The Book of the Year underlined this. It was the ultimate in self publishing. Artist Leslie Gerry created the images, designed the pages and printed them on his Epson. The only outside help in the production of Havana was Ludlow Bookbinders, one of the country’s leading craft binders.
The 58pp 470x350mm book, presented in a solander box, retails at £1,450 a copy. It was a stunning production, if not representative of a title that can be picked up in Waterstones. Indeed many of those winning awards ran to the sort of limited production quantities that inevitably make them collectors’ pieces as much as a celebration of the book. But fortunately not all.
The Hoxton Mini Press won the brand identity category for its Tales from the City series. While they may not be readily available on the high streets of the UK, the photobooks of east London are not expensive. The publishers declare: “We make the kind of books we’d like to buy.” And can afford to.
The artisanal emphasis plays to the UK market, production cost coming second to creativity and availability. Consequently Pureprint printed the winner of the digital print category; Boss Print (which had printed the book of the night) produced the exhibition catalogue winner; TJ International the winner of the literature category and Geoff Neal printed the best British book. CPI Bookmarque retained its title as best jacket printer.
The limited edition category went to the Irish letterpress printer Salvage Press. Irish printers were also involved in the student awards as designers from the National College of Art & Design in Dublin vied with the University of the West of England to produce the winner of the best student book. It was won by Handy Tandra, a UWE student and his Kanye book was printed by Taylor Bros in Bristol.

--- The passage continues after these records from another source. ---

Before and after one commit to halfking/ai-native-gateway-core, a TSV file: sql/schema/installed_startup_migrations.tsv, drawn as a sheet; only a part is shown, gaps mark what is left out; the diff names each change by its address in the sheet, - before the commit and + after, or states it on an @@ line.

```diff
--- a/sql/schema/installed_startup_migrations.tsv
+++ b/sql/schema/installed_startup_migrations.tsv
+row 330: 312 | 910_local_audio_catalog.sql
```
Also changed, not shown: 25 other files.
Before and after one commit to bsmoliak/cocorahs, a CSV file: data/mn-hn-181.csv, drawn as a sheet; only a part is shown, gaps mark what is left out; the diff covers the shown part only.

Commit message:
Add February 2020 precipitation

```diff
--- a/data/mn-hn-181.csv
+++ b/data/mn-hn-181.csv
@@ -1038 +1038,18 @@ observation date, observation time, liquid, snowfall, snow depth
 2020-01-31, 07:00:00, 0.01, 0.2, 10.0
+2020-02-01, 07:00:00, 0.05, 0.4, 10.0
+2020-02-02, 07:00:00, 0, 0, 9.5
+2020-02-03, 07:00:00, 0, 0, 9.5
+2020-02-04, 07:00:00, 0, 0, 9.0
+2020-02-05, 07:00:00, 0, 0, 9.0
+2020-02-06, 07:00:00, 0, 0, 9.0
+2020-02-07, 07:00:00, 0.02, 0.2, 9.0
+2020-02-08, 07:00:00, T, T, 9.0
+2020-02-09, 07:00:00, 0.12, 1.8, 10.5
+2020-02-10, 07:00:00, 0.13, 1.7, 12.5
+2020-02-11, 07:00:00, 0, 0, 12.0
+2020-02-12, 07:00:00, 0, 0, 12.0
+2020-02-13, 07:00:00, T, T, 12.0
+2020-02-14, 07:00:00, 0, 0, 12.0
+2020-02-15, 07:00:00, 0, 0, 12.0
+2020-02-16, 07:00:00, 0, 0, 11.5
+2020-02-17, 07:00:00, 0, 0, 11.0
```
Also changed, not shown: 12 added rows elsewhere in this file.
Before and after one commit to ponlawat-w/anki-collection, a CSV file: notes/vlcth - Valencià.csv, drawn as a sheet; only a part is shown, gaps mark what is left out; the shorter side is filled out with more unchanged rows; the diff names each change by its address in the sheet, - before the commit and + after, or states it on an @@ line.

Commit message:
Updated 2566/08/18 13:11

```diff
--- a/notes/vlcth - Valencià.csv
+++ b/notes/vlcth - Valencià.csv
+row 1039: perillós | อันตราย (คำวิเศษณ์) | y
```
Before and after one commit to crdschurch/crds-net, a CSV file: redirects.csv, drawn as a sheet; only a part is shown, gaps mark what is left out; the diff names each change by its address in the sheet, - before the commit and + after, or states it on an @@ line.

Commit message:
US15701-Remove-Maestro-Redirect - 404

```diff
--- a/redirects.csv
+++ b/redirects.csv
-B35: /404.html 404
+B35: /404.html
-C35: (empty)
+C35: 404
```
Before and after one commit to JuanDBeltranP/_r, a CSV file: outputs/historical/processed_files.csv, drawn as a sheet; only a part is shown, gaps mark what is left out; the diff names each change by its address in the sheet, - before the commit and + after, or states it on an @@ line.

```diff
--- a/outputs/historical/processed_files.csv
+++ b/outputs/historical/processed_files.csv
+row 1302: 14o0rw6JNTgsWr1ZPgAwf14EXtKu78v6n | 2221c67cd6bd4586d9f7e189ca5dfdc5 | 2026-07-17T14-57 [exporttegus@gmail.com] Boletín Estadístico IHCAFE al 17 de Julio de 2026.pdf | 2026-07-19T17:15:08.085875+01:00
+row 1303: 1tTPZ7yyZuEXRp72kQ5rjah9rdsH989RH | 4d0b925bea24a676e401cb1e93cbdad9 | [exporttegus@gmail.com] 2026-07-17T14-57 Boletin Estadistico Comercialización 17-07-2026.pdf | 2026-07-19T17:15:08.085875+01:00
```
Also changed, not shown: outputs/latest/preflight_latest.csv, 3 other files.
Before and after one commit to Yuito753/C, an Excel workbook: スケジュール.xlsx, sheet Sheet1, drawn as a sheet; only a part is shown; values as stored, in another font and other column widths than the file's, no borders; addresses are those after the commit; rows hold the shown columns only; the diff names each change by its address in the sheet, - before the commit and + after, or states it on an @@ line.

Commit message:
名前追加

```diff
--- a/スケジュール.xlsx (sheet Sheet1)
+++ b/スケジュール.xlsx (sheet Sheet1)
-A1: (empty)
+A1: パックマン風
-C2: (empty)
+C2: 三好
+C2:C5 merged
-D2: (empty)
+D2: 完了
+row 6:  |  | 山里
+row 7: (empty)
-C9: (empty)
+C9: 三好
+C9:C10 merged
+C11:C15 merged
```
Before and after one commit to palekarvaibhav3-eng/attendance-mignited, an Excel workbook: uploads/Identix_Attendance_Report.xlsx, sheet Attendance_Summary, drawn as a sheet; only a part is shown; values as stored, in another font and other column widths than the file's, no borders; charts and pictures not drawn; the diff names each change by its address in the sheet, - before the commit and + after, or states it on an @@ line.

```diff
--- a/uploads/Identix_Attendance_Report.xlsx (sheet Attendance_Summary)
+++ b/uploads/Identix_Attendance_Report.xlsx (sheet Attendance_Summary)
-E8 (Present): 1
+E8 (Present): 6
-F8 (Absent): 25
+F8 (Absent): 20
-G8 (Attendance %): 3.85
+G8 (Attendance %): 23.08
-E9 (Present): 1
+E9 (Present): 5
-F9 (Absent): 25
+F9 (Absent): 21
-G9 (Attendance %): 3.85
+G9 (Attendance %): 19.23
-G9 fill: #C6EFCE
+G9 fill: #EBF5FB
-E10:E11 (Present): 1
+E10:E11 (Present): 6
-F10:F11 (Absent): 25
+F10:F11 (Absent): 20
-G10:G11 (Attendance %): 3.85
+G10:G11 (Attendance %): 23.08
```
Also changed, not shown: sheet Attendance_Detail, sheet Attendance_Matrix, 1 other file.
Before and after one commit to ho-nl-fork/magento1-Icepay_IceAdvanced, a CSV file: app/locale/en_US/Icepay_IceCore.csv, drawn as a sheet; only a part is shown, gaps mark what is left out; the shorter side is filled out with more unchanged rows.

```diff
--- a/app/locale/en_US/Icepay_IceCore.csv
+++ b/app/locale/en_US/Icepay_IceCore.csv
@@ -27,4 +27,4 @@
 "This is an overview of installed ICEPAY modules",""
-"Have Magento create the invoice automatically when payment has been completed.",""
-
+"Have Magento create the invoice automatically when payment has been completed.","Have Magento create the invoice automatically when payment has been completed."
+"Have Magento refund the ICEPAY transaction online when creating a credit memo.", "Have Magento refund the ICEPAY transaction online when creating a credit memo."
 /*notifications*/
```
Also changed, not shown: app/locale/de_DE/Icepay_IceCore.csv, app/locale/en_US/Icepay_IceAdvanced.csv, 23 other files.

Ingram Spark, also known as Lightning Source, achieved a first time mention for the digital book on demand print service, while other mentions for UK printers demonstrated that many printers can produce high quality books, not just the established large groups.
The self published category was printed in Italy, the only category win for an Italian printer, but one of 13 mentions for one of the strongest book printing nations in Europe. As well as the category wins, UK printers received most mentions in dispatches with 24; China achieved 20 with five wins in categories where volume is still needed. German printers won the reference books and lifestyle sections.
There were no Singapore printers listed, but two of the finalists were printed in Ireland, two in Belgium and one each in the Netherlands, Czech Republic and India.
The book of the night no longer carries a judges’ summation of their experience over two days of examining the minutiae of books, which is a shame. Nor does it carry an index of the binders of the books that reached the final listing which is disappointing as a binding is as important to the finished product as printing.
In the league table of UK binders, judged purely on this listing, Ludlow Bookbinders leads with five mentions; Duffy Bookbinders has Ireland sewn up; while there were single mentions for Wyvern, Deanprint, Masters Bookbinding, Diamond Print Services and Fine Book Binding.
The book of the night was a collector’s piece in itself. It featured a cove commissioned from artist Vic Lee in a hand drawn woodcut style. Boss Print printed on Fedrigoni papers and bound the book (working with Purfect Finish), using coloured thread, a half Otabind process to ensure a lay flat opening, foiled and embossed cover and with copper end papers. One criticism applies to the printing of the judges’ comments for each award which were set in unnecessarily small type.